I would actually have done that on several occasions already (not for translation strings though) were it not for the DCO that requires you to post your full name and e-mail online. Unfortunately, it effectively blocks me, and many others I’m sure, from contributing.
Sure, I’m just trying to give some feedback after spending some intense 24 hours or so doing little else than making openHAB translations. I’m not saying it’s terrible, but I see some potential improvements that I think will increase both the quantity and quality of translations.
My decisions for how to do things isn’t about getting translations in as fast as possible. It’s about getting the highest quality translations. I always prefer approved translations, and Crowdin will always use the approved translation if one exists. I just don’t want “inferior” translations to be approved, so I want a native speaker with some dedication to do the approvals. If that can’t be achieved, I think Crowdin’s vote system has a better chance to achieve that than managers that don’t really know the language approving “what they think looks OK”.
However, it’s apparent to me that even this tiny change goes beyond the “small patch exception”. So, while this was a waste of time, it serves as a good example of the unreasonableness of the whole DCO arrangement. I’d like to see that lawsuit that I could win by claiming copyright over the code with such a change…
No, absolutely not.
Yes, checks show that DCO failed, but this is because it cannot be configured with exceptions.

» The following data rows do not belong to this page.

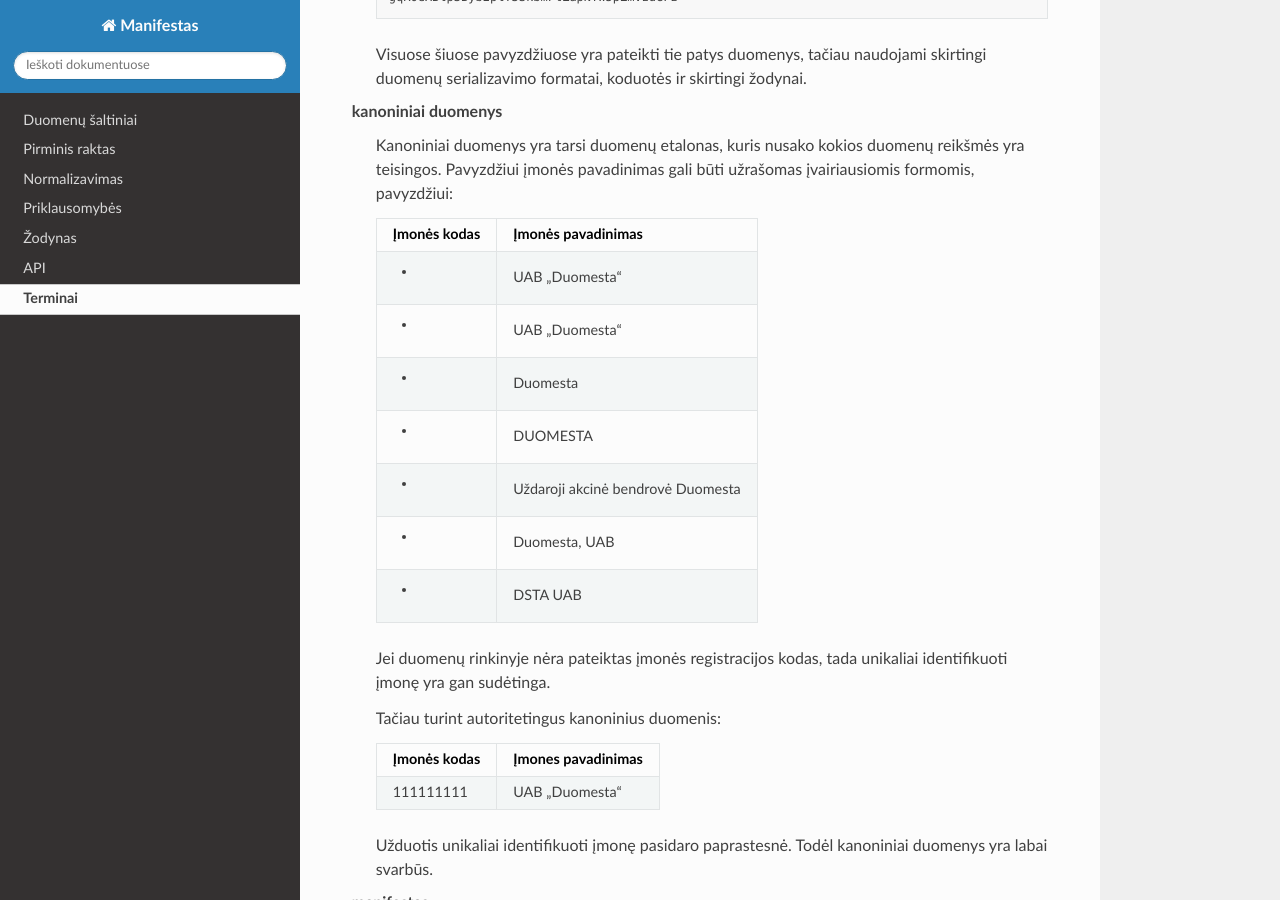
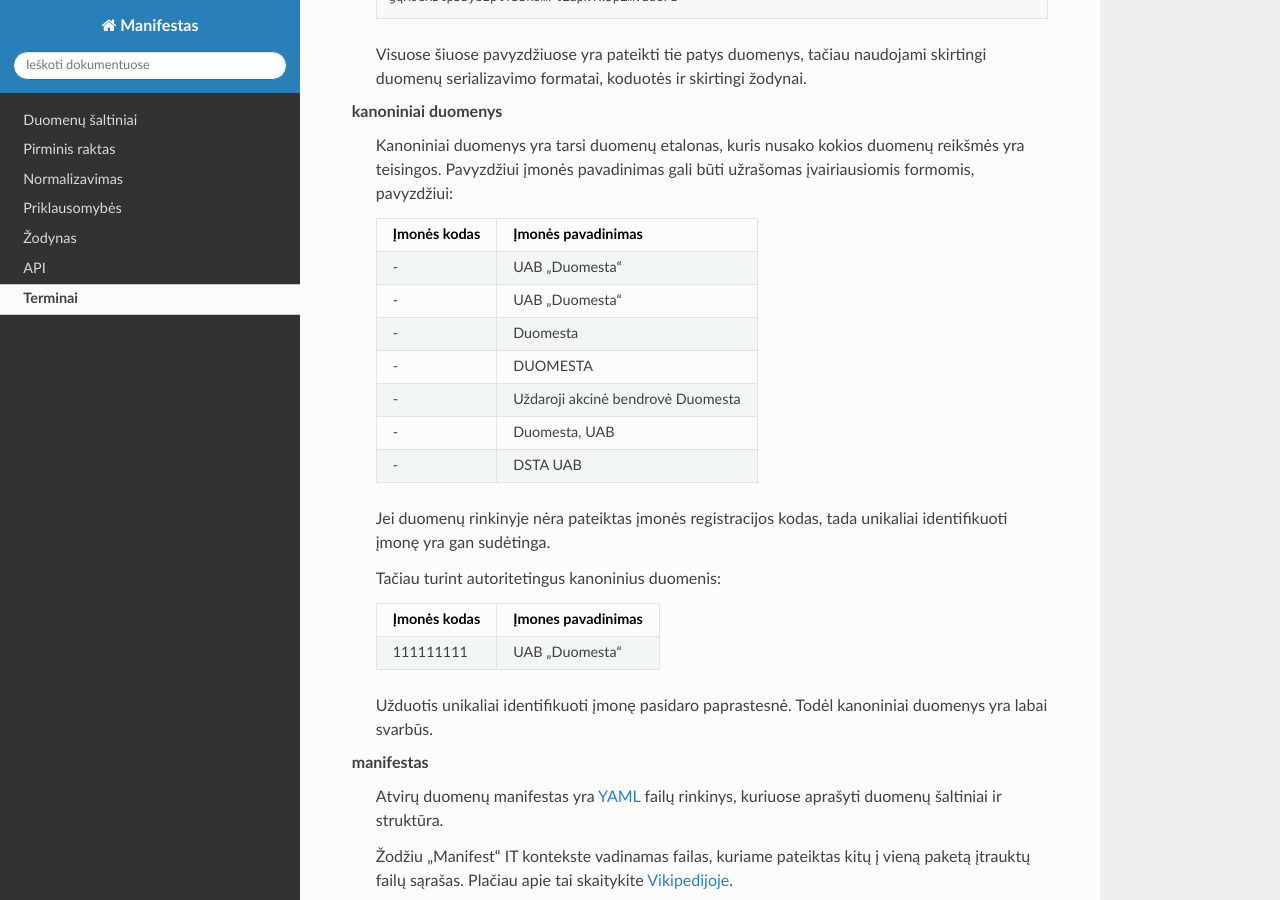
Before and after one commit to atviriduomenys/manifest, a Sphinx documentation site: the page built from docs/glossary.rst, in a window 1280 px wide and 900 px high, scrolled down 729 px. Built offline with Sphinx 7.4.7 and the Read the Docs theme 2.0.0, drawn with Linux system fonts in a browser that asks for light colours.

Commit message:
Fix canonicat data term description table

```diff
--- a/docs/glossary.rst
+++ b/docs/glossary.rst
@@ -51,13 +51,13 @@ Terminai
       ============ =================================
       Įmonės kodas Įmonės pavadinimas
       ============ =================================
-      -            UAB "Duomesta"
-      -            UAB „Duomesta“
-      -            Duomesta
-      -            DUOMESTA
-      -            Uždaroji akcinė bendrovė Duomesta
-      -            Duomesta, UAB
-      -            DSTA UAB
+      \-           UAB "Duomesta"
+      \-           UAB „Duomesta“
+      \-           Duomesta
+      \-           DUOMESTA
+      \-           Uždaroji akcinė bendrovė Duomesta
+      \-           Duomesta, UAB
+      \-           DSTA UAB
       ============ =================================
 
       Jei duomenų rinkinyje nėra pateiktas įmonės registracijos kodas, tada
```
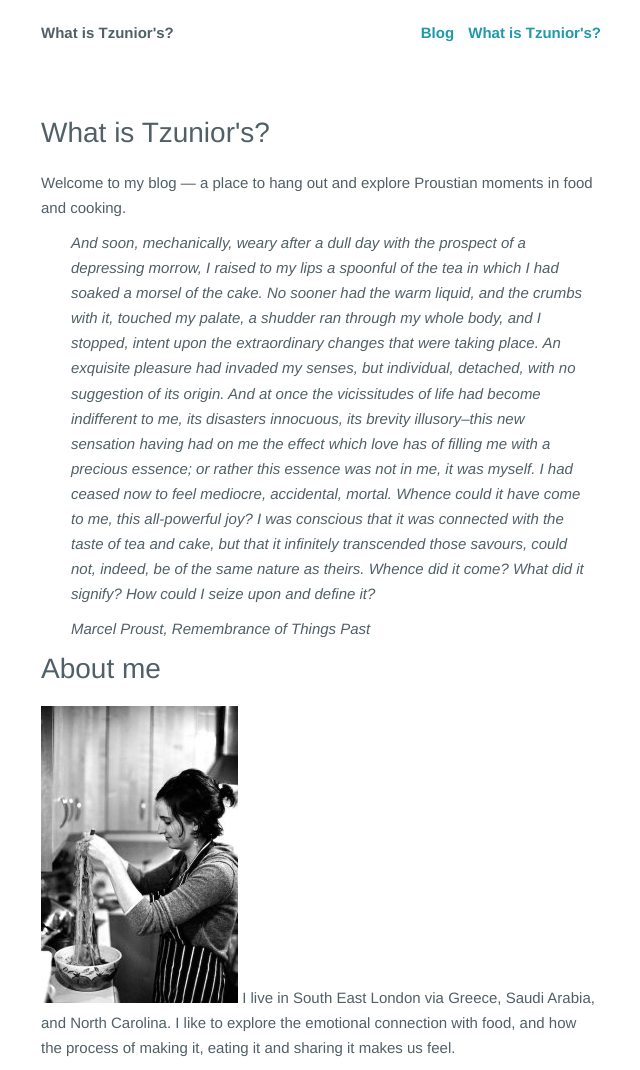
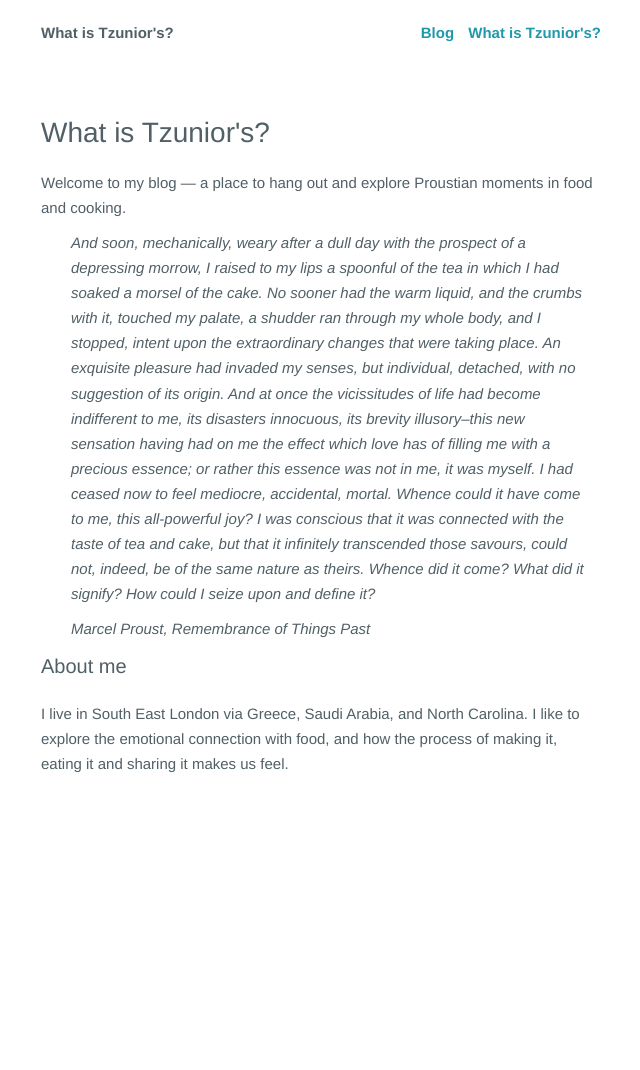
Before and after one commit to eleniharlan/elenijr.net, a Jekyll site: the page built from _posts/static/0100-01-01-about.md, in a window 1280 px wide. Shown: the whole page, without its empty margins (319-959 px from the left). Built offline with Jekyll 4.4.1, drawn with Linux system fonts in a browser that asks for light colours; Markdown is read by kramdown in place of the engine named in the settings; after the commit the page ends 900 px from its top, so only the background shows below that.

Commit message:
Updated 0100-01-01-about.md

```diff
--- a/_posts/static/0100-01-01-about.md
+++ b/_posts/static/0100-01-01-about.md
@@ -12,7 +12,6 @@ and cooking.
 
 > *Marcel Proust, Remembrance of Things Past*
 
-## About me
+### About me
 
-![](/img/noodles.jpg)
 I live in South East London via Greece, Saudi Arabia, and North Carolina. I like to explore the emotional connection with food, and how the process of making it, eating it and sharing it makes us feel.
```
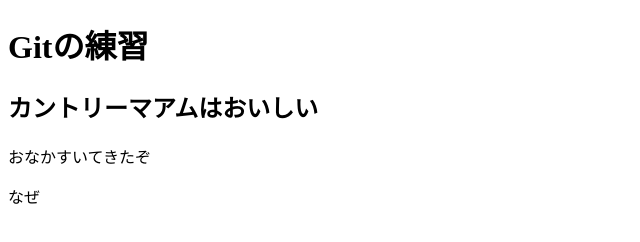
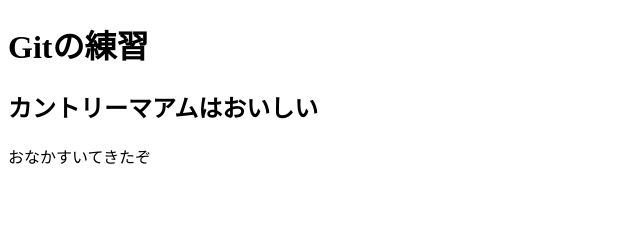
Before and after one commit to FukikoTomikawaCocon/git_test, a plain HTML site: page index.html in a window 1280 px wide. Shown: the full height of the page, 0-640 px from the left. Drawn offline with Linux system fonts and the light colour scheme.

Commit message:
なぜ削除

```diff
--- a/index.html
+++ b/index.html
@@ -9,6 +9,5 @@
 <h1>Gitの練習</h1>
 <h2>カントリーマアムはおいしい</h2>
 <p>おなかすいてきたぞ</p>
-<p>なぜ</p>
 
 </html>
```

Maintainers can and will override the failed DCO check in such cases.
So don‘t worry, it was no waste of time.